Input data:
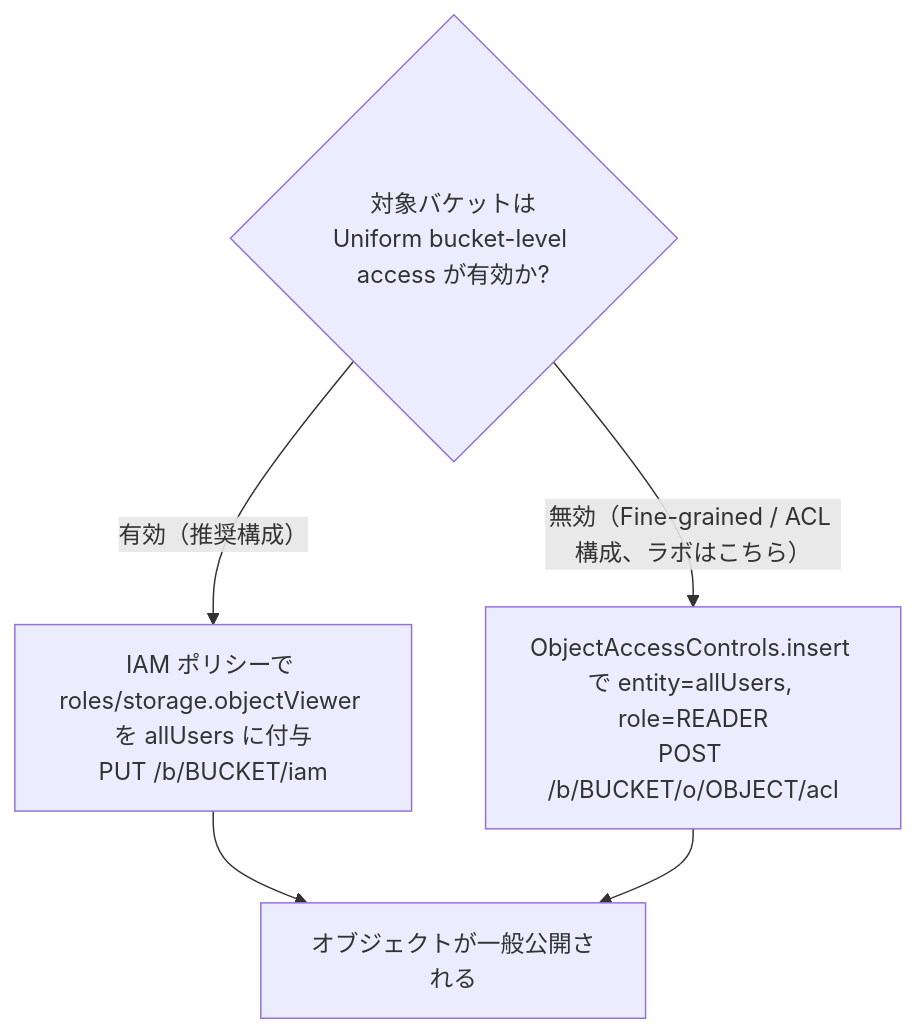
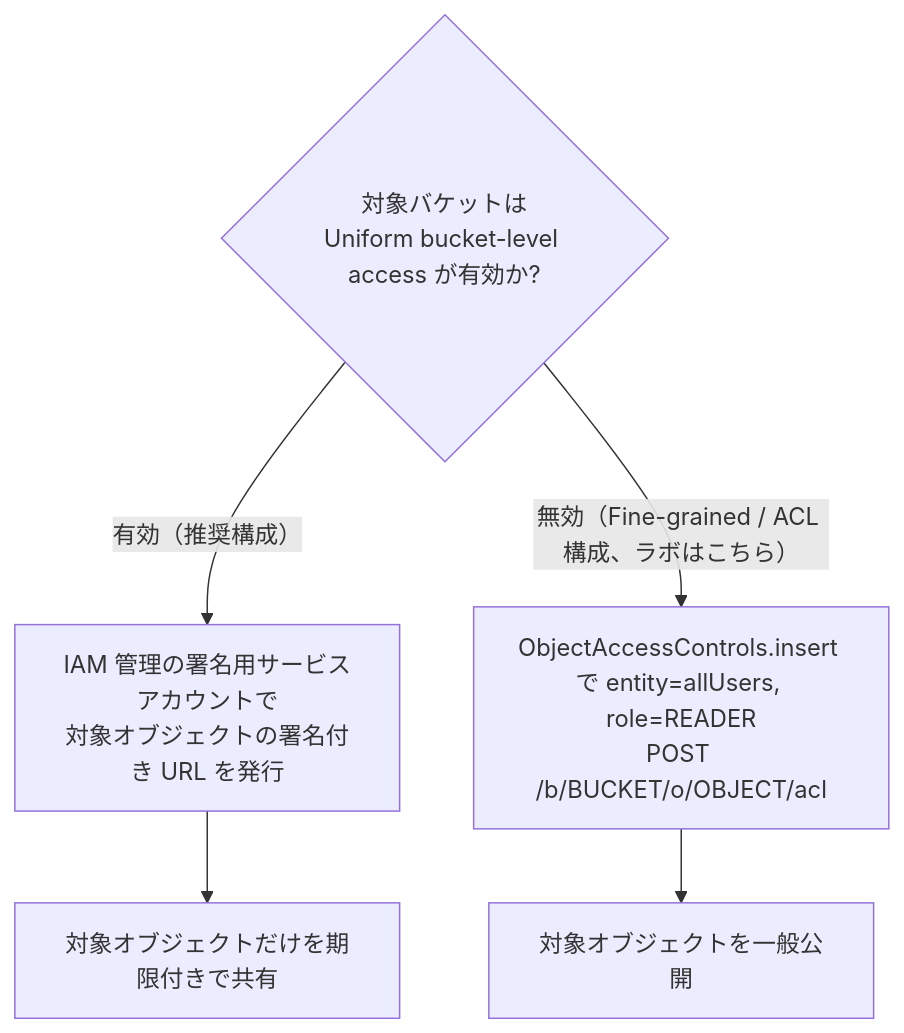
Before and after one commit to myoshi2891/Cloud-Infrastructure-Studies: the fourth of 5 diagrams in Gcs-json-api-challenge-lab-best-practices.md, drawn with Mermaid. The commit also changed other lines of this file and 4 other files, not shown here.

````diff
--- a/Gcs-json-api-challenge-lab-best-practices.md
+++ b/Gcs-json-api-challenge-lab-best-practices.md
@@ -280,8 +265,8 @@
 ```mermaid
 flowchart TD
     Q{"対象バケットは<br/>Uniform bucket-level access が有効か?"}
-    Q -->|"有効（推奨構成）"| I["IAM ポリシーで roles/storage.objectViewer を allUsers に付与<br/>PUT /b/BUCKET/iam"]
+    Q -->|"有効（推奨構成）"| I["IAM 管理の署名用サービスアカウントで<br/>対象オブジェクトの署名付き URL を発行"]
     Q -->|"無効（Fine-grained / ACL 構成、ラボはこちら）"| A["ObjectAccessControls.insert で entity=allUsers, role=READER<br/>POST /b/BUCKET/o/OBJECT/acl"]
-    I --> P["オブジェクトが一般公開される"]
-    A --> P
+    I --> S["対象オブジェクトだけを期限付きで共有"]
+    A --> P["対象オブジェクトを一般公開"]
 ```
````
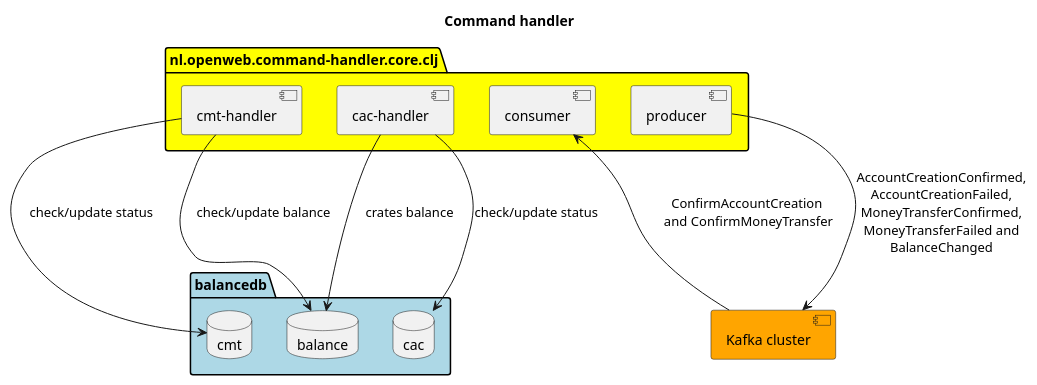
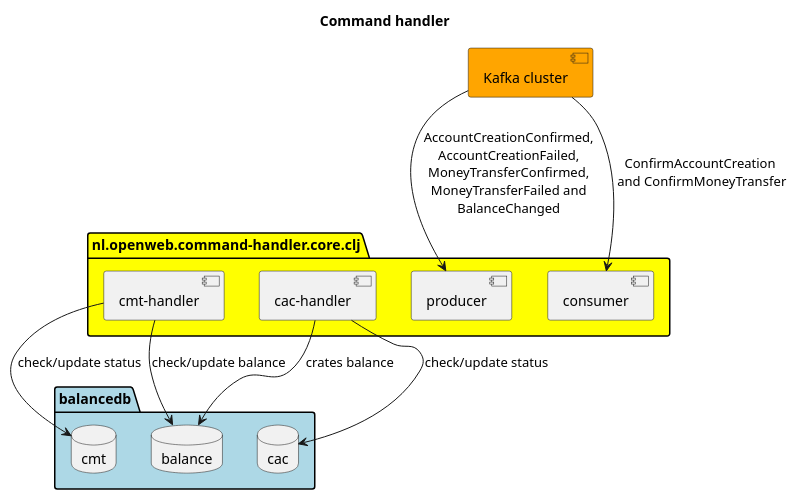
The diagram in resources/command-handler.puml (openweb-nl/open-bank-mark), drawn with PlantUML before and after one commit. The commit also changed 12 other files, not shown here.

Commit message:
small improvements to the uml's

```diff
--- a/resources/command-handler.puml
+++ b/resources/command-handler.puml
@@ -1,25 +1,25 @@
 @startuml
 
 title Command handler
 
 package "nl.openweb.command-handler.core.clj" #Yellow {
+    component consumer as c
+    component producer as p
     component "cmt-handler" as mth
     component "cac-handler" as ach
-    component consumer as c
-    component producer as p
 }
 package balancedb #LightBlue{
     database balance
     database cac
     database cmt
 }
 [Kafka cluster] as kc #Orange
 
 mth --> cmt :check/update status
 ach --> cac :check/update status
 mth --> balance :check/update balance
 ach --> balance :crates balance
-p --> kc :AccountCreationConfirmed,\nAccountCreationFailed,\nMoneyTransferConfirmed,\nMoneyTransferFailed and\nBalanceChanged
+kc --> p :AccountCreationConfirmed,\nAccountCreationFailed,\nMoneyTransferConfirmed,\nMoneyTransferFailed and\nBalanceChanged
 c <-- kc :ConfirmAccountCreation\n and ConfirmMoneyTransfer
 
 @enduml
```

What this task involves: All lines of the material that contain the word "with" should be listed.

Exercise answer:
Before and after one commit to myoshi2891/Cloud-Infrastructure-Studies: the fourth of 5 diagrams in Gcs-json-api-challenge-lab-best-practices.md, drawn with Mermaid. The commit also changed other lines of this file and 4 other files, not shown here.
The diagram in resources/command-handler.puml (openweb-nl/open-bank-mark), drawn with PlantUML before and after one commit. The commit also changed 12 other files, not shown here.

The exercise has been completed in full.